*** Records supplied ***

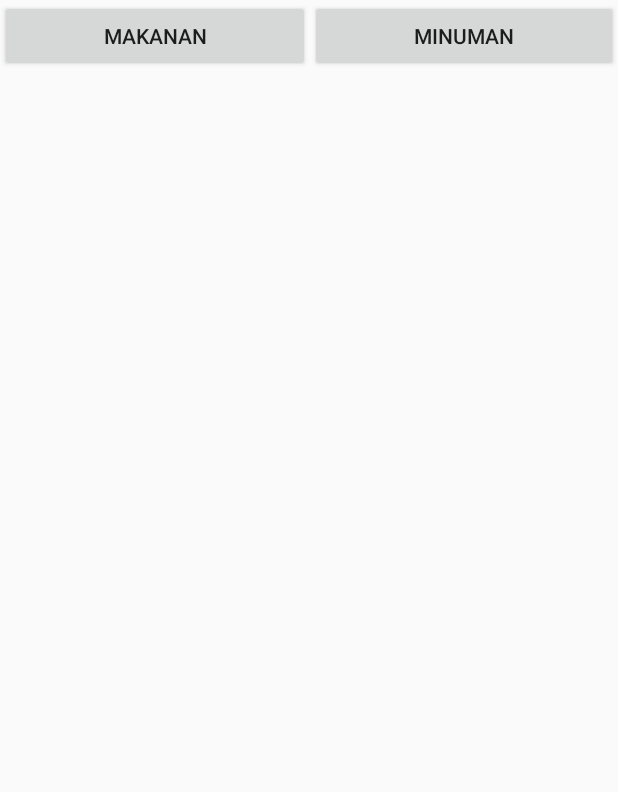
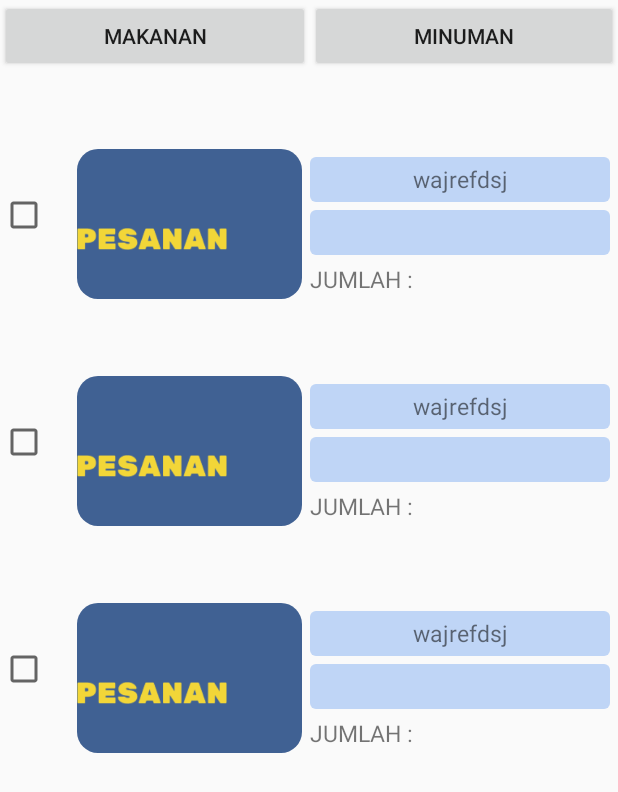
Before and after one commit to pemburunasikotak/ProyekOrderAngkringan, an Android app: the layout activity_menu.xml on its own in the app's theme, with its tools: preview values and no code run, on a phone screen of 412 x 824 dp. Shown: the top 792 px of the screen. Run offline under Robolectric (Android 15) with nearby library versions, the phone set to English and light mode, and no system bars.

Commit message:
Penambahan Fungsi Menu Makanan, di dalam RV yang di ambil dari F_minuman

```diff
--- a/app/build.gradle
+++ b/app/build.gradle
@@ -33,4 +33,5 @@ dependencies {
     androidTestImplementation 'androidx.test.ext:junit:1.1.1'
     androidTestImplementation 'androidx.test.espresso:espresso-core:3.1.1'
     implementation 'androidx.recyclerview:recyclerview:1.0.0'
+    implementation 'com.github.bumptech.glide:glide:4.9.0'
 }
--- a/app/src/main/AndroidManifest.xml
+++ b/app/src/main/AndroidManifest.xml
@@ -16,6 +16,7 @@
                 <category android:name="android.intent.category.LAUNCHER" />
             </intent-filter>
         </activity>
+        <activity android:name=".MenuMakanan"></activity>
     </application>
 
 </manifest>
--- /dev/null
+++ b/app/src/main/java/tj/belajar/orang/Minuman.kt
@@ -0,0 +1,5 @@
+package tj.belajar.orang
+
+class Minuman (
+
+)
--- a/app/src/main/res/layout/activity_main.xml
+++ b/app/src/main/res/layout/activity_main.xml
@@ -16,14 +16,14 @@
         android:layout_alignParentLeft="true"
         android:layout_alignParentTop="true"
         android:background="@drawable/logo"
-        app:layout_constraintBottom_toTopOf="@+id/button"
+        app:layout_constraintBottom_toTopOf="@+id/btnLogin"
         app:layout_constraintEnd_toEndOf="parent"
         app:layout_constraintStart_toStartOf="parent"
         app:layout_constraintTop_toTopOf="parent"
         tools:ignore="MissingConstraints" />
 
     <Button
-        android:id="@+id/button"
+        android:id="@+id/btnLogin"
         android:layout_width="wrap_content"
         android:layout_height="wrap_content"
         android:background="@drawable/custom_button"
--- a/app/src/main/res/layout/activity_menu.xml
+++ b/app/src/main/res/layout/activity_menu.xml
@@ -1,7 +1,10 @@
 <?xml version="1.0" encoding="utf-8"?>
 <LinearLayout xmlns:android="http://schemas.android.com/apk/res/android"
-    android:orientation="vertical" android:layout_width="match_parent"
-    android:layout_height="match_parent">
+    xmlns:tools="http://schemas.android.com/tools"
+    android:orientation="vertical"
+    android:layout_width="match_parent"
+    android:layout_height="match_parent"
+    tools:context=".MenuMakanan">
     <LinearLayout
         android:layout_width="match_parent"
         android:orientation="horizontal"
@@ -24,7 +27,9 @@
         android:layout_height="match_parent"
         android:orientation="vertical">
         <androidx.recyclerview.widget.RecyclerView
+            android:id="@+id/rv_menu"
             android:layout_width="match_parent"
-            android:layout_height="613dp" />
+            android:layout_height="613dp"
+            tools:listitem="@layout/fragment_menuminum" />
     </LinearLayout>
 </LinearLayout>
--- a/app/src/main/res/layout/fragment_menuminum.xml
+++ b/app/src/main/res/layout/fragment_menuminum.xml
@@ -4,7 +4,7 @@
     xmlns:app="http://schemas.android.com/apk/res-auto"
     android:orientation="horizontal"
     android:layout_width="match_parent"
-    android:layout_height="match_parent">
+    android:layout_height="wrap_content">
 
     <CheckBox
         android:layout_width="30dp"
@@ -28,18 +28,25 @@
         android:orientation="vertical">
 
         <TextView
-            android:id="@+id/rectangle_6"
+            android:id="@+id/textJudul"
             android:layout_width="match_parent"
             android:layout_height="30dp"
+            android:textAlignment="center"
+            android:textSize="15dp"
+            android:text="wajrefdsj"
+            android:padding="4dp"
             android:layout_marginRight="5dp"
             android:layout_marginTop="5dp"
             android:layout_marginLeft="5dp"
             android:background="@drawable/customitextjudul" />
 
         <TextView
-            android:id="@+id/rectangle_2"
+            android:id="@+id/tvharga"
             android:layout_width="match_parent"
             android:layout_height="30dp"
+            android:textAlignment="center"
+            android:textSize="15dp"
+            android:padding="4dp"
             android:layout_marginTop="5dp"
             android:layout_marginRight="5dp"
             android:layout_marginLeft="5dp"
@@ -71,6 +78,7 @@
                     android:textSize="15dp"
                     android:layout_marginRight="6dp"
                     android:layout_marginLeft="5dp"
+                    android:padding="4dp"
                     android:inputType="number"
                     android:maxLines="1"
                     android:background="@null">
```
Also changed, not shown: app/src/main/java/tj/belajar/orang/AdapterMakanan.kt (added, +48 -0 lines), app/src/main/java/tj/belajar/orang/MainActivity.kt (+17 -1 lines), app/src/main/java/tj/belajar/orang/Makanan.kt (added, +7 -0 lines), app/src/main/java/tj/belajar/orang/MenuMakanan.kt (added, +47 -0 lines), app/src/main/java/tj/belajar/orang/dataMakanan.kt (added, +29 -0 lines).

*** End of Records supplied ***

→ Exercise: Retype the data above exactly, dropping every picture.

→ Result of the task:
Before and after one commit to pemburunasikotak/ProyekOrderAngkringan, an Android app: the layout activity_menu.xml on its own in the app's theme, with its tools: preview values and no code run, on a phone screen of 412 x 824 dp. Shown: the top 792 px of the screen. Run offline under Robolectric (Android 15) with nearby library versions, the phone set to English and light mode, and no system bars.

Commit message:
Penambahan Fungsi Menu Makanan, di dalam RV yang di ambil dari F_minuman

```diff
--- a/app/build.gradle
+++ b/app/build.gradle
@@ -33,4 +33,5 @@ dependencies {
     androidTestImplementation 'androidx.test.ext:junit:1.1.1'
     androidTestImplementation 'androidx.test.espresso:espresso-core:3.1.1'
     implementation 'androidx.recyclerview:recyclerview:1.0.0'
+    implementation 'com.github.bumptech.glide:glide:4.9.0'
 }
--- a/app/src/main/AndroidManifest.xml
+++ b/app/src/main/AndroidManifest.xml
@@ -16,6 +16,7 @@
                 <category android:name="android.intent.category.LAUNCHER" />
             </intent-filter>
         </activity>
+        <activity android:name=".MenuMakanan"></activity>
     </application>
 
 </manifest>
--- /dev/null
+++ b/app/src/main/java/tj/belajar/orang/Minuman.kt
@@ -0,0 +1,5 @@
+package tj.belajar.orang
+
+class Minuman (
+
+)
--- a/app/src/main/res/layout/activity_main.xml
+++ b/app/src/main/res/layout/activity_main.xml
@@ -16,14 +16,14 @@
         android:layout_alignParentLeft="true"
         android:layout_alignParentTop="true"
         android:background="@drawable/logo"
-        app:layout_constraintBottom_toTopOf="@+id/button"
+        app:layout_constraintBottom_toTopOf="@+id/btnLogin"
         app:layout_constraintEnd_toEndOf="parent"
         app:layout_constraintStart_toStartOf="parent"
         app:layout_constraintTop_toTopOf="parent"
         tools:ignore="MissingConstraints" />
 
     <Button
-        android:id="@+id/button"
+        android:id="@+id/btnLogin"
         android:layout_width="wrap_content"
         android:layout_height="wrap_content"
         android:background="@drawable/custom_button"
--- a/app/src/main/res/layout/activity_menu.xml
+++ b/app/src/main/res/layout/activity_menu.xml
@@ -1,7 +1,10 @@
 <?xml version="1.0" encoding="utf-8"?>
 <LinearLayout xmlns:android="http://schemas.android.com/apk/res/android"
-    android:orientation="vertical" android:layout_width="match_parent"
-    android:layout_height="match_parent">
+    xmlns:tools="http://schemas.android.com/tools"
+    android:orientation="vertical"
+    android:layout_width="match_parent"
+    android:layout_height="match_parent"
+    tools:context=".MenuMakanan">
     <LinearLayout
         android:layout_width="match_parent"
         android:orientation="horizontal"
@@ -24,7 +27,9 @@
         android:layout_height="match_parent"
         android:orientation="vertical">
         <androidx.recyclerview.widget.RecyclerView
+            android:id="@+id/rv_menu"
             android:layout_width="match_parent"
-            android:layout_height="613dp" />
+            android:layout_height="613dp"
+            tools:listitem="@layout/fragment_menuminum" />
     </LinearLayout>
 </LinearLayout>
--- a/app/src/main/res/layout/fragment_menuminum.xml
+++ b/app/src/main/res/layout/fragment_menuminum.xml
@@ -4,7 +4,7 @@
     xmlns:app="http://schemas.android.com/apk/res-auto"
     android:orientation="horizontal"
     android:layout_width="match_parent"
-    android:layout_height="match_parent">
+    android:layout_height="wrap_content">
 
     <CheckBox
         android:layout_width="30dp"
@@ -28,18 +28,25 @@
         android:orientation="vertical">
 
         <TextView
-            android:id="@+id/rectangle_6"
+            android:id="@+id/textJudul"
             android:layout_width="match_parent"
             android:layout_height="30dp"
+            android:textAlignment="center"
+            android:textSize="15dp"
+            android:text="wajrefdsj"
+            android:padding="4dp"
             android:layout_marginRight="5dp"
             android:layout_marginTop="5dp"
             android:layout_marginLeft="5dp"
             android:background="@drawable/customitextjudul" />
 
         <TextView
-            android:id="@+id/rectangle_2"
+            android:id="@+id/tvharga"
             android:layout_width="match_parent"
             android:layout_height="30dp"
+            android:textAlignment="center"
+            android:textSize="15dp"
+            android:padding="4dp"
             android:layout_marginTop="5dp"
             android:layout_marginRight="5dp"
             android:layout_marginLeft="5dp"
@@ -71,6 +78,7 @@
                     android:textSize="15dp"
                     android:layout_marginRight="6dp"
                     android:layout_marginLeft="5dp"
+                    android:padding="4dp"
                     android:inputType="number"
                     android:maxLines="1"
                     android:background="@null">
```
Also changed, not shown: app/src/main/java/tj/belajar/orang/AdapterMakanan.kt (added, +48 -0 lines), app/src/main/java/tj/belajar/orang/MainActivity.kt (+17 -1 lines), app/src/main/java/tj/belajar/orang/Makanan.kt (added, +7 -0 lines), app/src/main/java/tj/belajar/orang/MenuMakanan.kt (added, +47 -0 lines), app/src/main/java/tj/belajar/orang/dataMakanan.kt (added, +29 -0 lines).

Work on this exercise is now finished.